I confess that in my youth, I sometimes got bored sitting in engineering classes. It usually happened as I looked at a chalkboard full of equations and listened to a dry presentation on concepts that were hard for 19-year-olds to relate to. I often found myself wondering if there were easier ways of understanding all the stuff I was expected to retain.
It turns out I wasn’t the only one who thought this way. A cadre of believers in an idea called gamification claim they know how to improve the educational experience. The underlying premise of gamification is that people are more willing to do chores that are relatively unappealing if the experience can be made more gamelike.
An example of what a little gaming can do for mundane tasks comes from a recently published book on the subject called For the Win. It’s written by two World of Warcraft players who also created what they say is the world’s first course on gamification at the Wharton business school. Authors Kevin Werbach and Dan Hunter describe a competition Microsoft created among its employees to ferret out translation mistakes in a Windows operating system. Workers earned points by spotting problems, and scores were posted on a leader board for all to see. Structuring the task this way, say the two Warcraft players, enlisted two key traits of good games: instant feedback via a point system and competition to be the top dog on the leader board.

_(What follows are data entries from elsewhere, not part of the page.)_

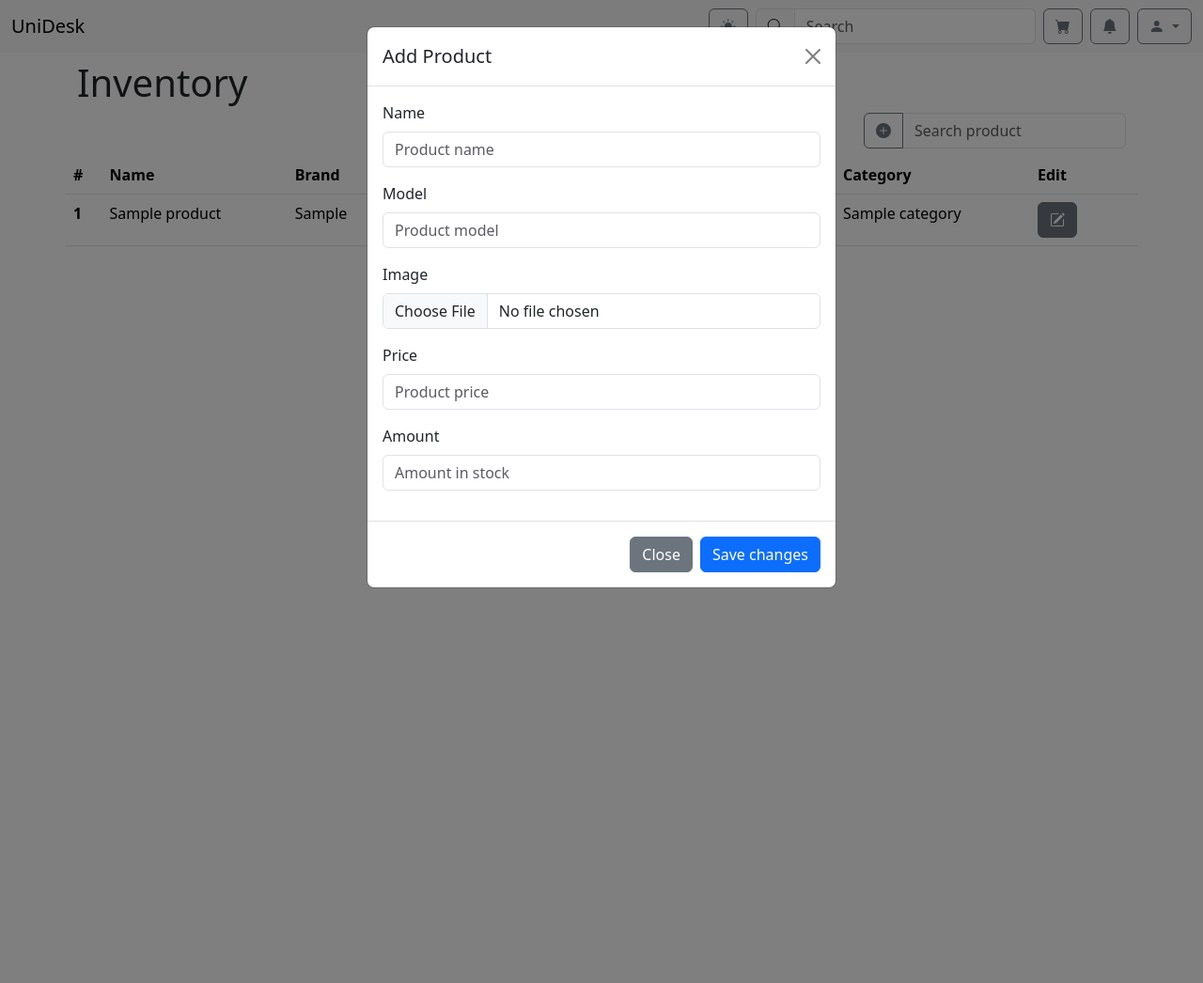
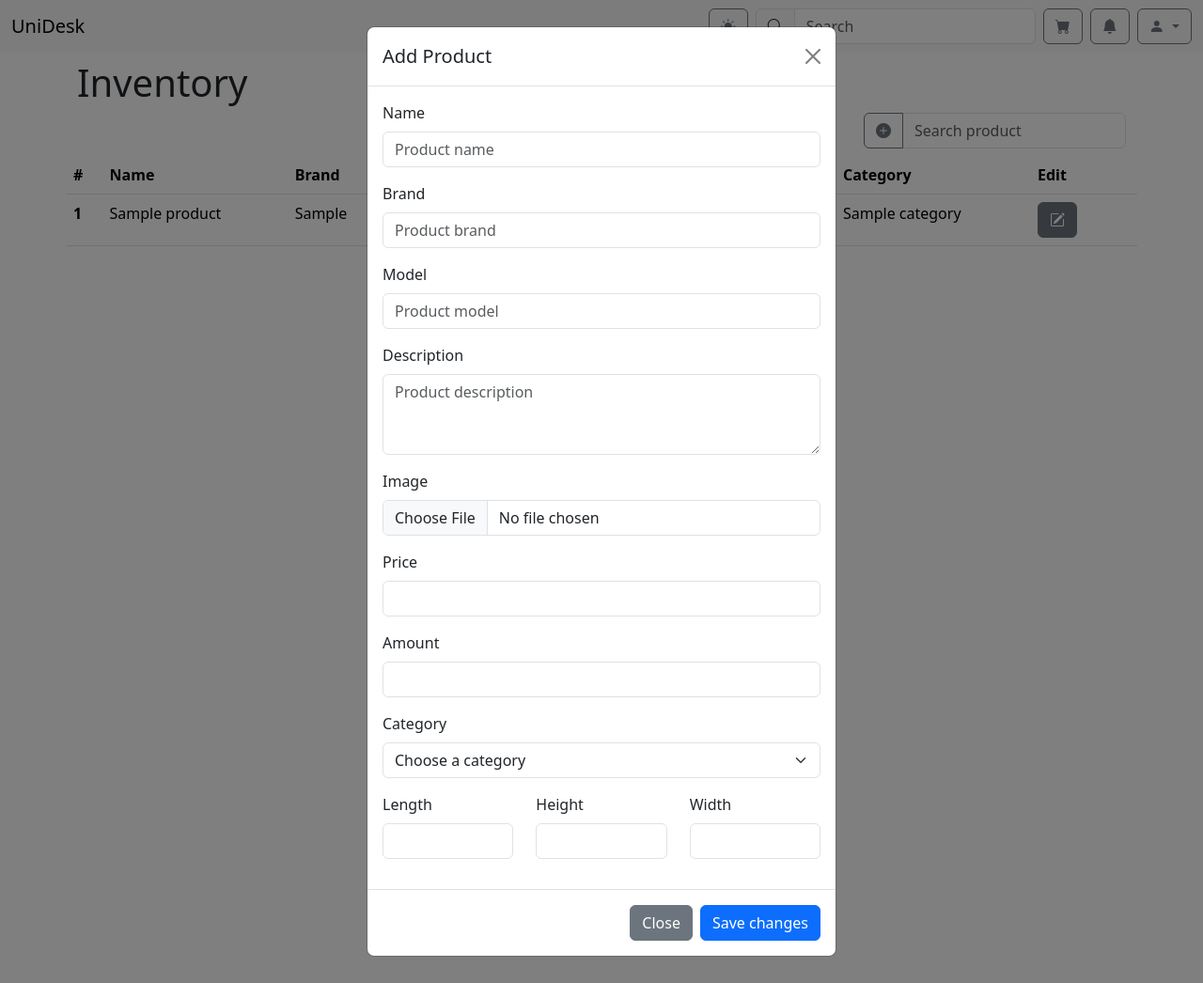
Before and after one commit to mochiSDK/UniDesk, a PHP site: page /inventory.php in a window 1280 px wide, after a click that opens the changed part. Shown: the whole page at 94% size. Run offline with PHP 8.4, Linux system fonts and the light colour scheme; the visitor is signed in with stand-in values (Sample User, id 1); tables that the repository leaves empty or names only in its code hold one stand-in row (values such as "Sample post"); grey boxes marked "Sample" are stand-in pictures; data that the repository does not hold is empty.

Commit message:
Added missing fields in add product modal in inventory page

```diff
--- a/templates/inventory_template.php
+++ b/templates/inventory_template.php
@@ -28,32 +28,67 @@
                                 <h1 class="modal-title fs-5" id="addProductModalLabel">Add Product</h1>
                                 <button type="button" class="btn-close" data-bs-dismiss="modal" aria-label="Close"></button>
                             </div>
+                            <form method="post" action="handlers/add_product.php">
                                 <div class="modal-body">
                                     <div class="mb-3">
                                         <label for="nameInput" class="form-label">Name</label>
-                                    <input class="form-control" id="nameInput" placeholder="Product name">
+                                        <input name="productName" class="form-control" id="nameInput" placeholder="Product name" required>
+                                    </div>
+                                    <div class="mb-3">
+                                        <label for="brandInput" class="form-label">Brand</label>
+                                        <input name="productBrand" class="form-control" id="brandInput" placeholder="Product brand" required>
                                     </div>
                                     <div class="mb-3">
                                         <label for="modelInput" class="form-label">Model</label>
-                                    <input class="form-control" id="modelInput" placeholder="Product model">
+                                        <input name="productModel" class="form-control" id="modelInput" placeholder="Product model" required>
+                                    </div>
+                                    <div class="mb-3">
+                                        <label for="descriptionInput" class="form-label">Description</label>
+                                        <textarea name="productDescription" rows="3" class="form-control" id="descriptionInput" placeholder="Product description"></textarea>
                                     </div>
                                     <div class="mb-3">
                                         <label for="formFile" class="form-label">Image</label>
-                                    <input class="form-control" type="file" accept="image/*" id="formFile">
+                                        <input name="productImage" class="form-control" type="file" accept="image/*" id="formFile">
                                     </div>
                                     <div class="mb-3">
                                         <label for="priceInput" class="form-label">Price</label>
-                                    <input type="number" min="0" class="form-control" id="priceInput" placeholder="Product price">
+                                        <input name="productPrice" type="number" min="0" class="form-control" id="priceInput" required>
                                     </div>
                                     <div class="mb-3">
                                         <label for="amountInput" class="form-label">Amount</label>
-                                    <input type="number" min="0" class="form-control" id="amountInput" placeholder="Amount in stock">
+                                        <input name="productAmount" type="number" min="0" class="form-control" id="amountInput" required>
+                                    </div>
+                                    <div class="mb-3">
+                                        <label for="categoryInput" class="form-label">Category</label>
+                                        <select name="productCategory" class="form-select" aria-label="Category select" required>
+                                            <option value="" selected disabled>Choose a category</option>
+                                            <?php foreach ($templateParams["categories"] as $category): ?>
+                                                <option value="<?php echo $category["CategoryId"]; ?>"><?php echo $category["Name"]; ?></option>
+                                            <?php endforeach; ?>
+                                        </select>
+                                    </div>
+                                    <div class="mb-3">
+                                        <div class="row">
+                                            <div class="col">
+                                                <label for="lengthInput" class="form-label">Length</label>
+                                                <input type="number" min="0" id="lengthInput" name="productLength" class="form-control">
+                                            </div>
+                                            <div class="col">
+                                                <label for="heightInput" class="form-label">Height</label>
+                                                <input type="number" min="0" id="heightInput" name="productHeight" class="form-control">
+                                            </div>
+                                            <div class="col">
+                                                <label for="widthInput" class="form-label">Width</label>
+                                                <input type="number" min="0" id="widthInput" name="productWidth" class="form-control">
+                                            </div>
+                                        </div>
                                     </div>
                                 </div>
                                 <div class="modal-footer">
-                                <button type="button" class="btn btn-secondary" data-bs-dismiss="modal">Close</button>
-                                <button type="button" class="btn btn-primary">Save changes</button>
+                                    <button type="reset" class="btn btn-secondary" data-bs-dismiss="modal">Close</button>
+                                    <button type="submit" class="btn btn-primary">Save changes</button>
                                 </div>
+                            </form>
                         </div>
                     </div>
                 </div>
```
Lines whose indentation alone changed are shown as unchanged.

Gaming techniques like these have more utility than just for scrubbing out software bugs. Gaming, in fact, has been a popular topic at the TED conference, an annual nonprofit confab devoted to spreading ideas in technology, entertainment, and design. TED presenter Jane McGonigal, a game designer and director of game R&D at a think tank called the Institute for the Future, points out that gamers spend about 3 billion hours weekly playing online. One reason for all this activity is that people are happier working hard at playing games than when they are just hanging out, she says.
People are also happier playing games than sitting in classrooms, which is why gaming applications in education attract a lot of attention at TED.
“School… is a game, it’s just not a terribly well-designed game,” says Seth Priebatsch, a TED presenter and developer at a game-creating firm called SCVNGR. “There are levels: A, B, C, and so on. There are statuses. I mean, what is valedictorian, but a status? If we called a valedictorian a ‘white-knight paladin level 20,’ I think people would probably work a lot harder…But let’s apply (game concepts) consciously. Like, why have games that you can lose? Why go from an A to an F or a B to a C? That sucks. Why not level-up? At Princeton, they’ve actually experimented with this: They have quizzes where you gain experience points, and you level up from B to an A.”
Let’s hope engineering schools embrace gaming. After all, engineering programs at many universities experience 50% dropout rates because students have so much trouble with the curricula.
Opinions on how to add gaming elements to education should abound, simply because lots of game designers have experienced boring classrooms. “There’s about 350 colleges around the world teaching video game courses. That means there’s literally thousands of new ideas,” says game designer and TED presenter David Perry.
And out of those thousands of new ideas, hopefully at least a few about how to teach concepts like rigid body mechanics in the form of a game.
— Leland Teschler, Editor